Last week's Privilege Point described a New York state court's unsurprising articulation of the nearly universally-applied "primary purpose" standard, and listing of the usual type of documents that fail to satisfy that standard. Most courts do not apply that test on a micro level, but some courts do.
In Enechi v. City of New York, No. 20-CV-08911 (AT) (BCM), 2022 U.S. Dist. LEXIS 14596 (S.D.N.Y. Jan. 26, 2022) (Moses, J.), the court allowed defendant to withhold "a series of emails" the court had reviewed in camera. But the court then took an ultra-literal approach – ordering production of the following phrases in those emails: "Good morning"; "Thank you, Maria"; "Good Day Maria"; "Thank you"; "Good Afternoon"; "Thanks again, and enjoy the weekend!"; "Good Evening"; "Sorry to bother you all about this again"; and "Thank you, Maria." Id. at *3.

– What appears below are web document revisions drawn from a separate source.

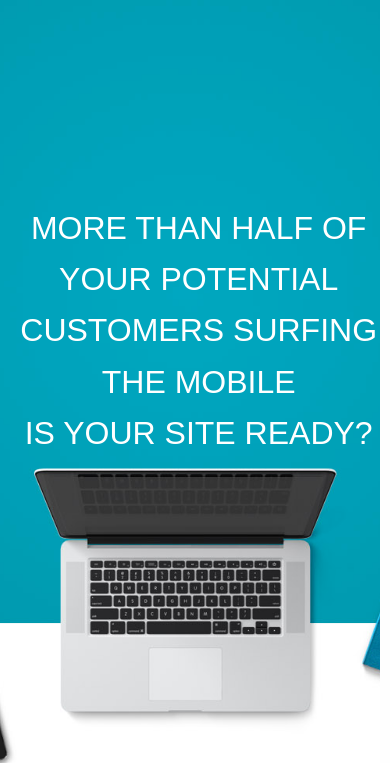
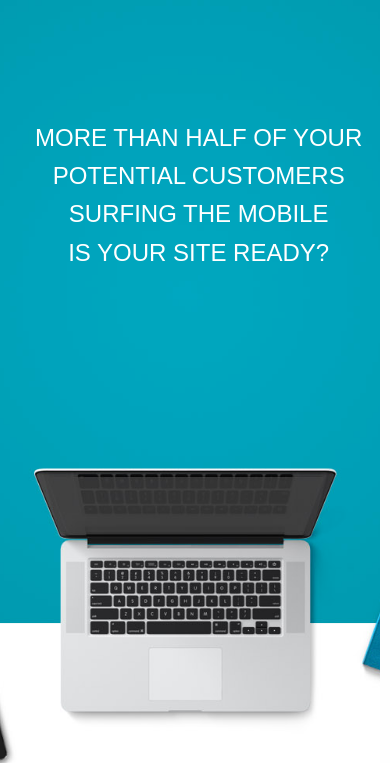
Before and after one commit to skafis/fluxx, a plain HTML site: page index.html in a window 390 px wide. Shown: the part 114-877 px from the top of the page. Drawn offline with Linux system fonts and the light colour scheme.

Commit message:
added mobil version of initial intro

```diff
--- a/css/app.css
+++ b/css/app.css
@@ -33,7 +33,7 @@ logo {
     position: absolute;
     color: white;
     text-align: center;
-    font-size: 2em;
+    font-size: 2rem;
     margin-top: 30px;
     font-family: sans-serif;
 }
@@ -107,6 +107,10 @@ logo {
     .menu > li:not(.menu-text) > a {
         color: black;
     }
+    .initial_intro {
+        top: 15%;
+        font-size: 1.5rem;
+    }
 }
 .menu > li:not(.menu-text) > a {
     display: block;
```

Presumably most courts apply a "no harm no foul" approach, allowing the withholding of such immaterial verbiage. It is easy to imagine the logistical nightmare of going through thousands or more emails -- redacting around such inconsequential phrases.